by Patrece ~
A very special 3 year old. A writing of love, hope & challenge.
|Grammy’s Special Lil’ Man
I wonder at times, as I observe him and interact with him, if his is a tortured childhood, or is it joyful? I have come to the conclusion, as best I can since he cannot talk to me about it, that it is a combination of both—as if two separate worlds have collided and merged, each taking its turn at affecting his reality. One is a world filled with joy, love, and excited exploration; the other, a world of frustration, anxiety, distress, and some other component which I have not yet been able to place. There seems to be no rhyme or reason as to when each world steps in to take over for the other, or for how long it will remain the dominant influence over him.
I care for my grandson daily when my daughter is at work. He usually arrives at my house with exuberance, jumping up and down with glee. Braxten and I are very close, and he loves being near me. But within moments, his sheer joy of being here melts away and is soon replaced by a frustrated, shrill screeching sound, and distress seems to cloud his expression.
That is my cue that it is time to give him his sippy cup. He reaches out and snaps it up from me as quickly as he can and begins drinking from the cup almost desperately. The sippy cup is one of his comfort items. You see, the excitement of arriving at Grandma's house, although it makes him very happy, results in over-stimulation which, in turn, becomes an overwhelming moment for him. As he sips at the cup, he calms down, and his expression softens into a more peaceful one. Everything is good in his world again.
His ability to communicate his needs and wants is minimal. This results in more frustration for him. He knows some basic sign language, but sadly it isn't adequate to fully communicate what he wants. In some cases, I can relate his signing to the situation and promptly understand what it is he is trying so hard to convey, but usually this isn't the case. I try hard to understand, but it isn't an easy task. He knows exactly what it is that he wants or thinks or feels. He just doesn't always know how to share this with me in a way I can grasp. I have worked with him tediously and finally managed to get him to take my hand and lead me to the desired object. But when it is not something he can lead me to nor something he can express to me, it breaks my heart and sets him off big time! Often, he will begin slapping himself—or sometimes me. It isn't his intention to be mean. He is just trying desperately to get his point across.
There are days that we refer to as "good" days, times when he is primarily happy and content. Then there are his "bad" days, the days when it just seems there is no way to please him. He has what might be interpreted as extreme temper tantrums that last for hours, or he is super creative in finding ways to do the things he is not supposed to be doing. A visit to my home, or even his home, will reveal a lot. There are chain locks on interior and absolutely on every exterior door. He is a master escape artist. So what's a person to do? Recently, my daughter had to have door alarms installed because he actually stacked things so he could climb to reach the chain locks and attempt to escape. Thankfully, I have not yet faced this challenge at my house.
Transition is hard on him.
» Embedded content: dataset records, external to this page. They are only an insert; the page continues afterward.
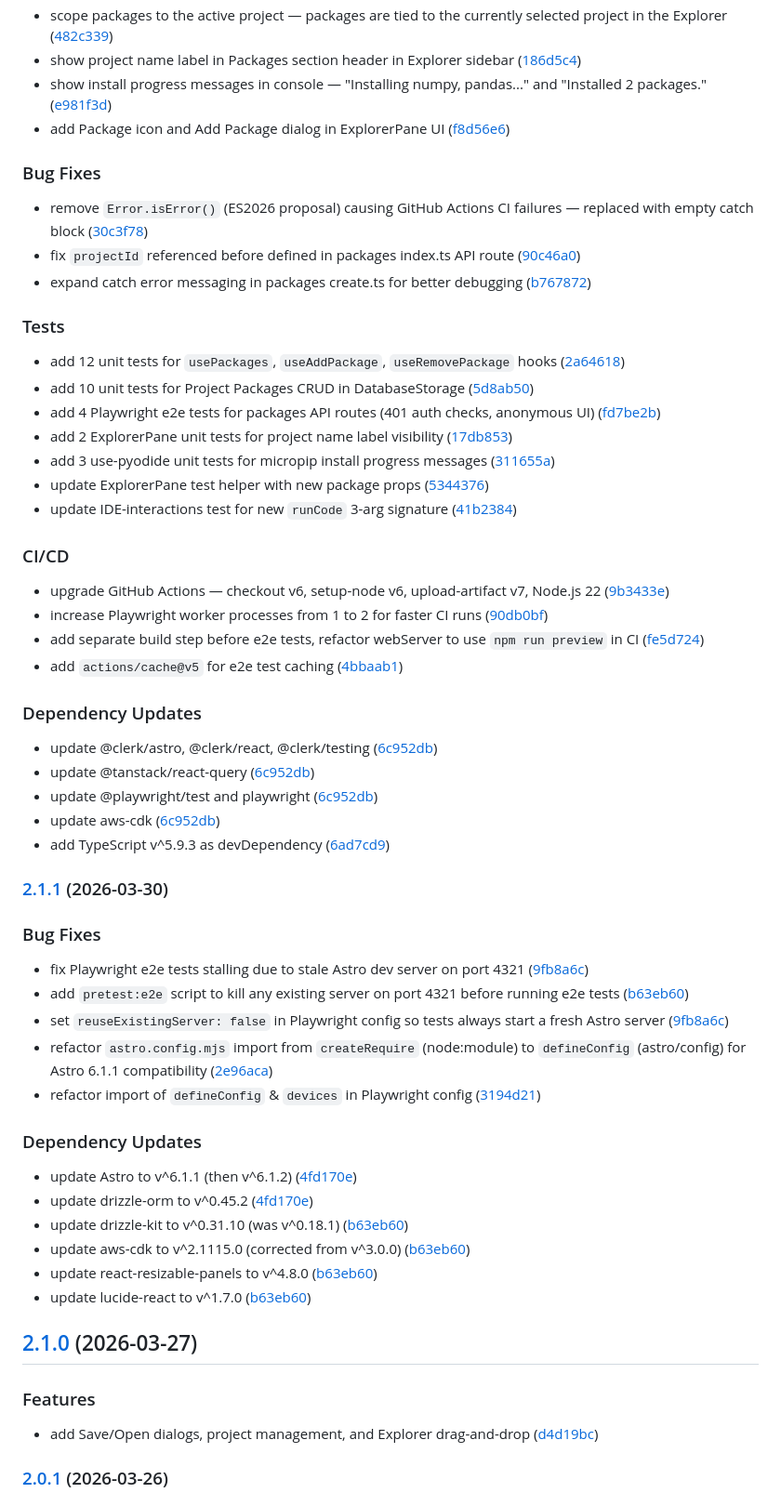
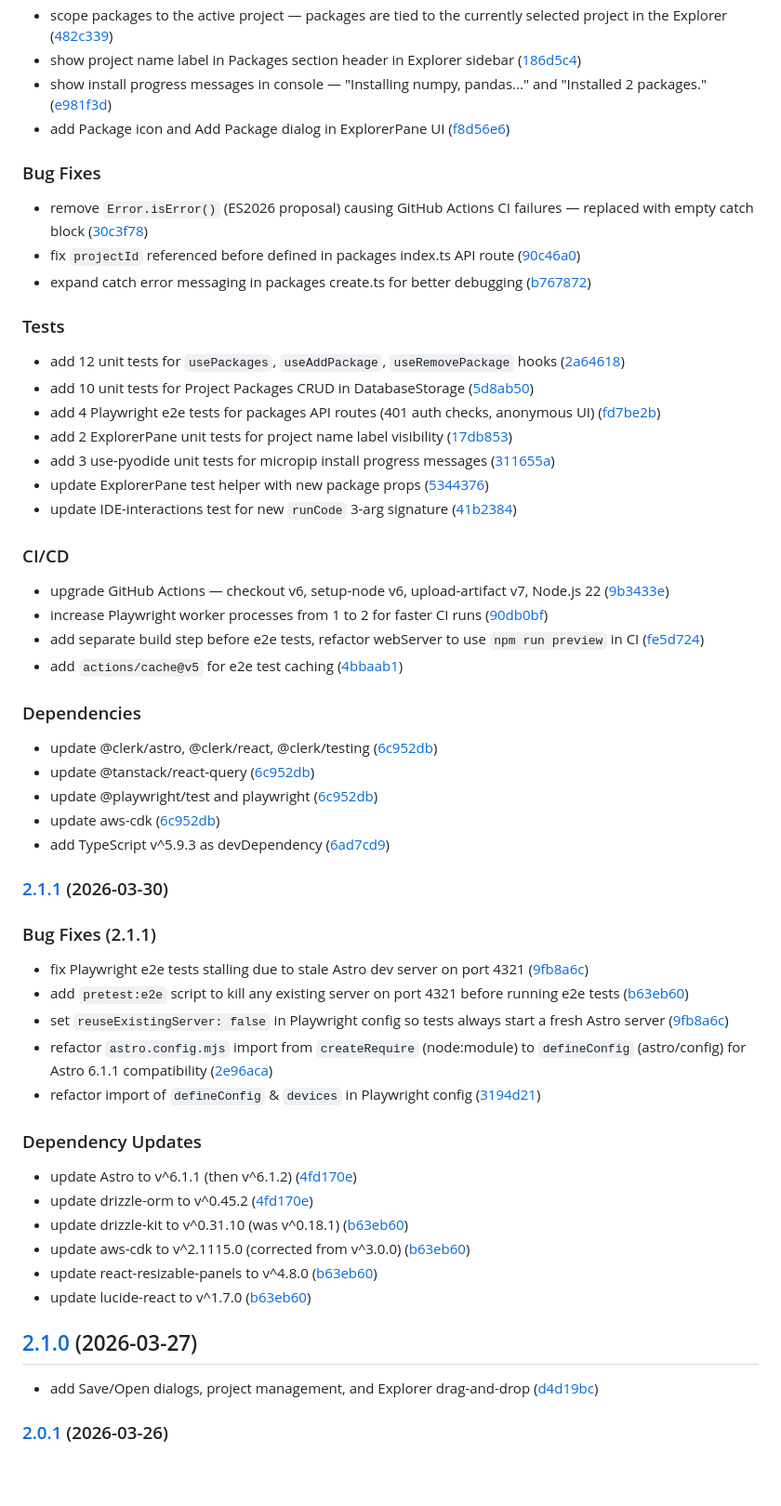
Before and after one commit to faddah/code-canvas-astro, a Markdown page: CHANGELOG.md, the part around one of its changes. Shown at 93% size. GitHub-like rendering; blank space fills up the shorter version.

Commit message:
Took out blank lines & fixed duplicate headings.

```diff
--- a/CHANGELOG.md
+++ b/CHANGELOG.md
@@ -17,13 +16,11 @@ All notable changes to this project will be documented in this file. See [standa
 * show install progress messages in console — "Installing numpy, pandas..." and "Installed 2 packages." ([e981f3d](https://github.com/faddah/code-canvas-astro/commit/e981f3d))
 * add Package icon and Add Package dialog in ExplorerPane UI ([f8d56e6](https://github.com/faddah/code-canvas-astro/commit/f8d56e6))
 
-
 ### Bug Fixes
 
 * remove `Error.isError()` (ES2026 proposal) causing GitHub Actions CI failures — replaced with empty catch block ([30c3f78](https://github.com/faddah/code-canvas-astro/commit/30c3f78))
 * fix `projectId` referenced before defined in packages index.ts API route ([90c46a0](https://github.com/faddah/code-canvas-astro/commit/90c46a0))
 * expand catch error messaging in packages create.ts for better debugging ([b767872](https://github.com/faddah/code-canvas-astro/commit/b767872))
-
 
 ### Tests
 
@@ -35,7 +32,6 @@ All notable changes to this project will be documented in this file. See [standa
 * update ExplorerPane test helper with new package props ([5344376](https://github.com/faddah/code-canvas-astro/commit/5344376))
 * update IDE-interactions test for new `runCode` 3-arg signature ([41b2384](https://github.com/faddah/code-canvas-astro/commit/41b2384))
 
-
 ### CI/CD
 
 * upgrade GitHub Actions — checkout v6, setup-node v6, upload-artifact v7, Node.js 22 ([9b3433e](https://github.com/faddah/code-canvas-astro/commit/9b3433e))
@@ -43,8 +39,7 @@ All notable changes to this project will be documented in this file. See [standa
 * add separate build step before e2e tests, refactor webServer to use `npm run preview` in CI ([fe5d724](https://github.com/faddah/code-canvas-astro/commit/fe5d724))
 * add `actions/cache@v5` for e2e test caching ([4bbaab1](https://github.com/faddah/code-canvas-astro/commit/4bbaab1))
 
-
-### Dependency Updates
+### Dependencies
 
 * update @clerk/astro, @clerk/react, @clerk/testing ([6c952db](https://github.com/faddah/code-canvas-astro/commit/6c952db))
 * update @tanstack/react-query ([6c952db](https://github.com/faddah/code-canvas-astro/commit/6c952db))
@@ -52,18 +47,15 @@ All notable changes to this project will be documented in this file. See [standa
 * update aws-cdk ([6c952db](https://github.com/faddah/code-canvas-astro/commit/6c952db))
 * add TypeScript v^5.9.3 as devDependency ([6ad7cd9](https://github.com/faddah/code-canvas-astro/commit/6ad7cd9))
 
-
 ### [2.1.1](https://github.com/faddah/code-canvas-astro/compare/v2.1.0...v2.1.1) (2026-03-30)
 
-
-### Bug Fixes
+### Bug Fixes (2.1.1)
 
 * fix Playwright e2e tests stalling due to stale Astro dev server on port 4321 ([9fb8a6c](https://github.com/faddah/code-canvas-astro/commit/9fb8a6c))
 * add `pretest:e2e` script to kill any existing server on port 4321 before running e2e tests ([b63eb60](https://github.com/faddah/code-canvas-astro/commit/b63eb60))
 * set `reuseExistingServer: false` in Playwright config so tests always start a fresh Astro server ([9fb8a6c](https://github.com/faddah/code-canvas-astro/commit/9fb8a6c))
 * refactor `astro.config.mjs` import from `createRequire` (node:module) to `defineConfig` (astro/config) for Astro 6.1.1 compatibility ([2e96aca](https://github.com/faddah/code-canvas-astro/commit/2e96aca))
 * refactor import of `defineConfig` & `devices` in Playwright config ([3194d21](https://github.com/faddah/code-canvas-astro/commit/3194d21))
-
 
 ### Dependency Updates
 
@@ -75,9 +67,6 @@ All notable changes to this project will be documented in this file. See [standa
 * update lucide-react to v^1.7.0 ([b63eb60](https://github.com/faddah/code-canvas-astro/commit/b63eb60))
 
 ## [2.1.0](https://github.com/faddah/code-canvas-astro/compare/v2.0.1...v2.1.0) (2026-03-27)
-
-
-### Features
 
 * add Save/Open dialogs, project management, and Explorer drag-and-drop ([d4d19bc](https://github.com/faddah/code-canvas-astro/commit/d4d19bcbe463216ec57fafffd673387864f82af2))
 
```
Also changed, not shown: other parts of CHANGELOG.md (+0 -1 lines).
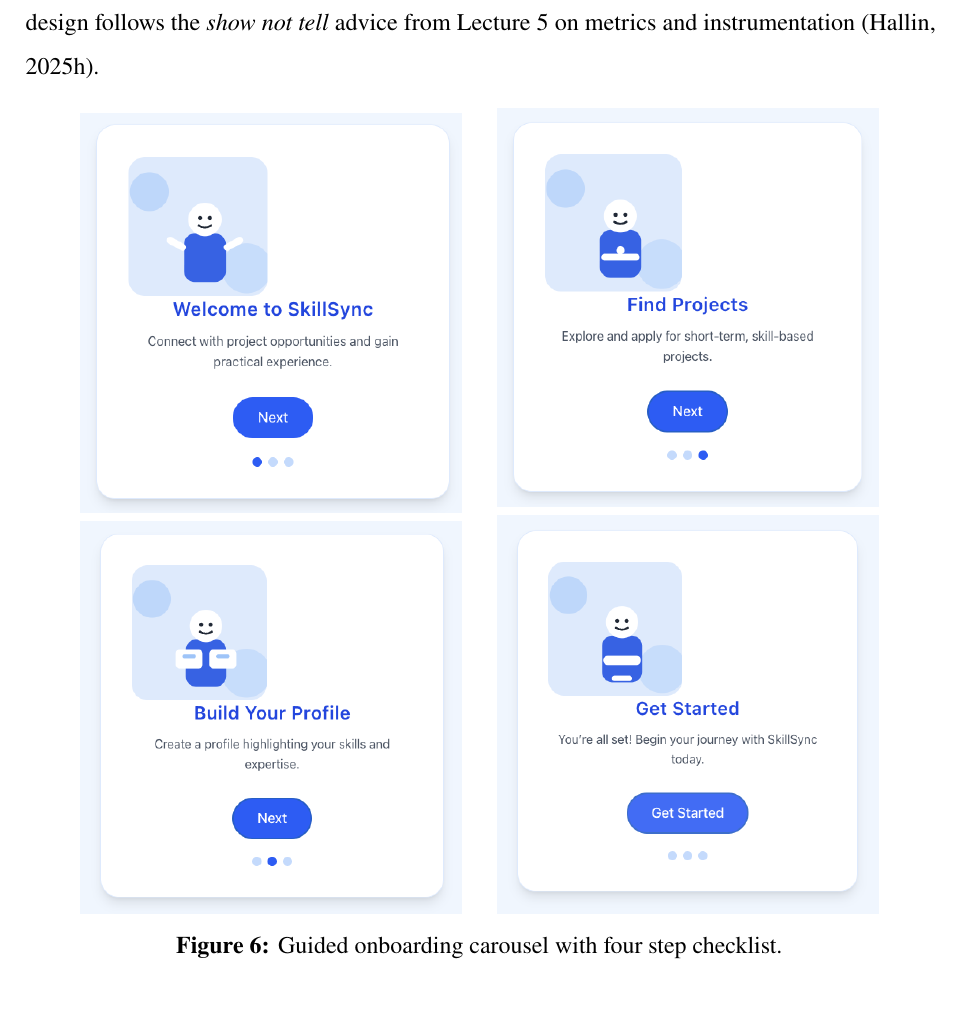
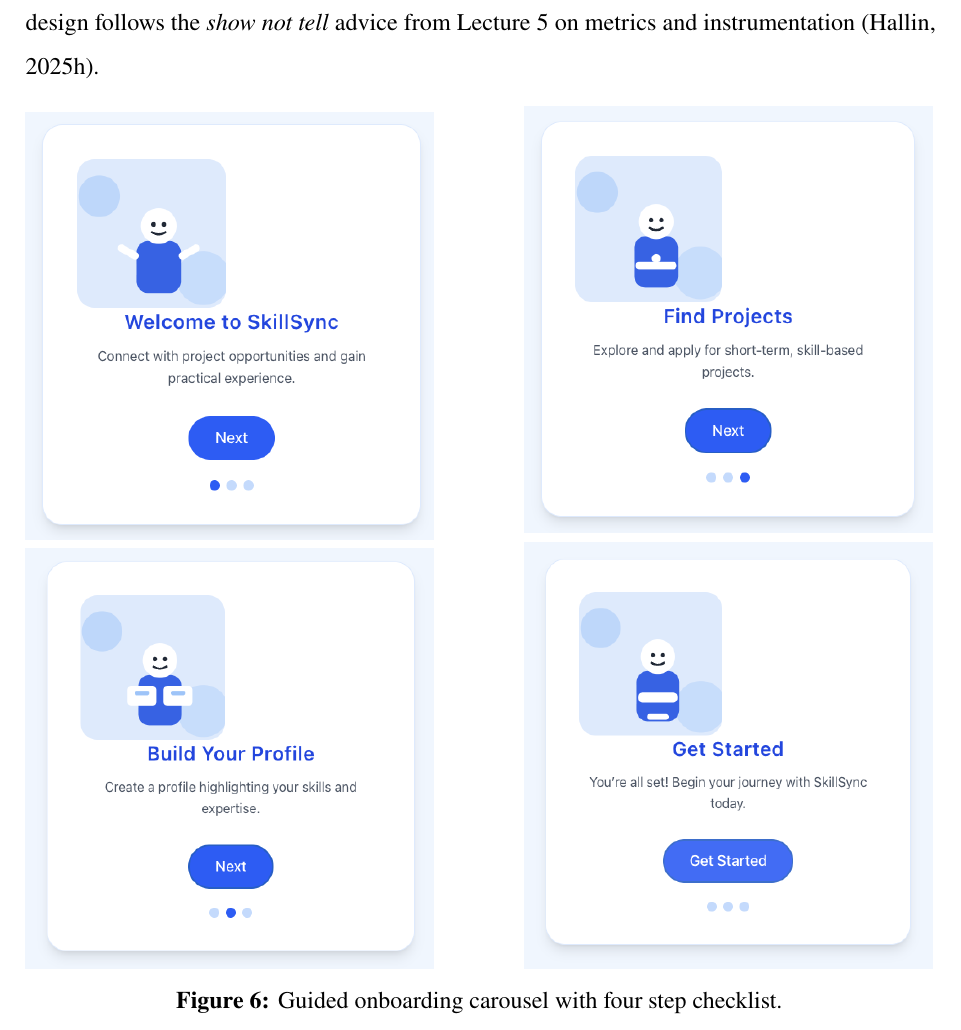
Before and after one commit to Jegerchristiank/GUA-Exam-2025-chkr25ag, a LaTeX document (main.tex, which reads Opgaver/opgave05.tex, preamble.tex): part of page 15 of 28 before the commit and part of page 16 of 29 after it, cut so that both start at the same text, the shorter picture padded with empty space. Compiled offline with pdfLaTeX.

Commit message:
Center figures and apply CBS pagination

```diff
--- a/Opgaver/opgave05.tex
+++ b/Opgaver/opgave05.tex
@@ -17,17 +17,16 @@
 
 \begin{figure}[H]
   \centering
-  \makebox[\textwidth][c]{%
-    \begin{minipage}[b]{0.42\textwidth}
+  \begin{minipage}[b]{0.45\textwidth}
     \centering
     \includegraphics[width=\linewidth]{figures/Onboarding-1.png}\\[0.3em]
     \includegraphics[width=\linewidth]{figures/Onboarding-2.png}
-    \end{minipage}\hspace{1.5em}%
-    \begin{minipage}[b]{0.42\textwidth}
+  \end{minipage}\hfill
+  \begin{minipage}[b]{0.45\textwidth}
     \centering
     \includegraphics[width=\linewidth]{figures/Onboarding-3.png}\\[0.3em]
     \includegraphics[width=\linewidth]{figures/Onboarding-4.png}
-    \end{minipage}}
+  \end{minipage}
   \caption{Guided onboarding carousel with four step checklist.}
   \label{fig:onboarding-flow}
 \end{figure}
--- a/preamble.tex
+++ b/preamble.tex
@@ -17,8 +17,10 @@
 \captionsetup[figure]{
   font=normalsize,
   labelfont=bf,
-  width=1\linewidth
+  width=1\linewidth,
+  justification=centering
 }
+\usepackage{fancyhdr}
 
 % Tables and math
 \usepackage{booktabs}
```
Also changed, not shown: main.tex (+15 -0 lines). Lines whose indentation alone changed are shown as unchanged.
Movements as simple to us as getting out of the car can be traumatic to Braxten because he knows he is about to shift into a different environment, an environment he may even enjoy, but that transfer from one place to an unknown destination can often upset him. We’ve learned, however, that if he initiates the change, decides on his own to get up and go outside to play or that it is time for Grammy to play with him, it doesn't have the same ill effect on him. I think when it comes to people on the spectrum, whether they are a child or an adult, it is important to explain what is about to happen before it happens. I truly believe that just because they may struggle with communicating to us, it doesn't mean they don't understand what we are communicating to them. They may not always like what you have to tell them, but then, how is that any different from the rest of us?
Although my grandson is considered to be non-verbal, we are lucky in that, at times, we can get him to repeat certain words or short sentences and especially kids’ songs when we strongly encourage him to do so. Sometimes, he may repeat the words right away or he may wait and say them after a long quiet pause. But many times, you can just flat out forget it, even when he may have spoken the same words previously. One of the phrases he has recently been saying, even without our prodding, is "thank you" when you hand him his sippy cup. We work hard to teach him good manners! But I have to admit, my favorite thing to hear him say is "wuv you." It is a hit-and-miss process getting him to articulate, but when he tells me he "wuvs" me, my heart just melts, especially when he offers those sweet little words on his own without mimicking me.
Braxten has moderately severe autism, living on the spectrum, and is Grammy’s special, precious little man!